# [TO DO]
Whatever appears in the records, write it out again exactly.

# [THE RECORDS]
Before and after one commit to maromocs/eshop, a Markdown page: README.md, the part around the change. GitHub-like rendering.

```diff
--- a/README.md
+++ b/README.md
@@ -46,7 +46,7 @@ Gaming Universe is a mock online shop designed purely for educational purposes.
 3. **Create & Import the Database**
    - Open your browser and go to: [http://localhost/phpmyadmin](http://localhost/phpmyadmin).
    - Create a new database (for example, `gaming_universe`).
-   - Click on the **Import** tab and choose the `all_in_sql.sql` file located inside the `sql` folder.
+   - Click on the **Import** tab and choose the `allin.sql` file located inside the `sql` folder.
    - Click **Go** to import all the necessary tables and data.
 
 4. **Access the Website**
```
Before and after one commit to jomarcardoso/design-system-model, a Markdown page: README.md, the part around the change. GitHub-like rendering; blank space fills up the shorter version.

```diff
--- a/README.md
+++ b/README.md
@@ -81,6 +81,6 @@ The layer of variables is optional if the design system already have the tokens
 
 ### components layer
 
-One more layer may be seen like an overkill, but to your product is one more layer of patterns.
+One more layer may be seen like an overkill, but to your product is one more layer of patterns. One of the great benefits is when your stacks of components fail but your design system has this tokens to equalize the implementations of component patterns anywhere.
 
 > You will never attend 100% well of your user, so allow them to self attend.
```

# [SOLVED EXERCISE]
Before and after one commit to maromocs/eshop, a Markdown page: README.md, the part around the change. GitHub-like rendering.

```diff
--- a/README.md
+++ b/README.md
@@ -46,7 +46,7 @@ Gaming Universe is a mock online shop designed purely for educational purposes.
 3. **Create & Import the Database**
    - Open your browser and go to: [http://localhost/phpmyadmin](http://localhost/phpmyadmin).
    - Create a new database (for example, `gaming_universe`).
-   - Click on the **Import** tab and choose the `all_in_sql.sql` file located inside the `sql` folder.
+   - Click on the **Import** tab and choose the `allin.sql` file located inside the `sql` folder.
    - Click **Go** to import all the necessary tables and data.
 
 4. **Access the Website**
```
Before and after one commit to jomarcardoso/design-system-model, a Markdown page: README.md, the part around the change. GitHub-like rendering; blank space fills up the shorter version.

```diff
--- a/README.md
+++ b/README.md
@@ -81,6 +81,6 @@ The layer of variables is optional if the design system already have the tokens
 
 ### components layer
 
-One more layer may be seen like an overkill, but to your product is one more layer of patterns.
+One more layer may be seen like an overkill, but to your product is one more layer of patterns. One of the great benefits is when your stacks of components fail but your design system has this tokens to equalize the implementations of component patterns anywhere.
 
 > You will never attend 100% well of your user, so allow them to self attend.
```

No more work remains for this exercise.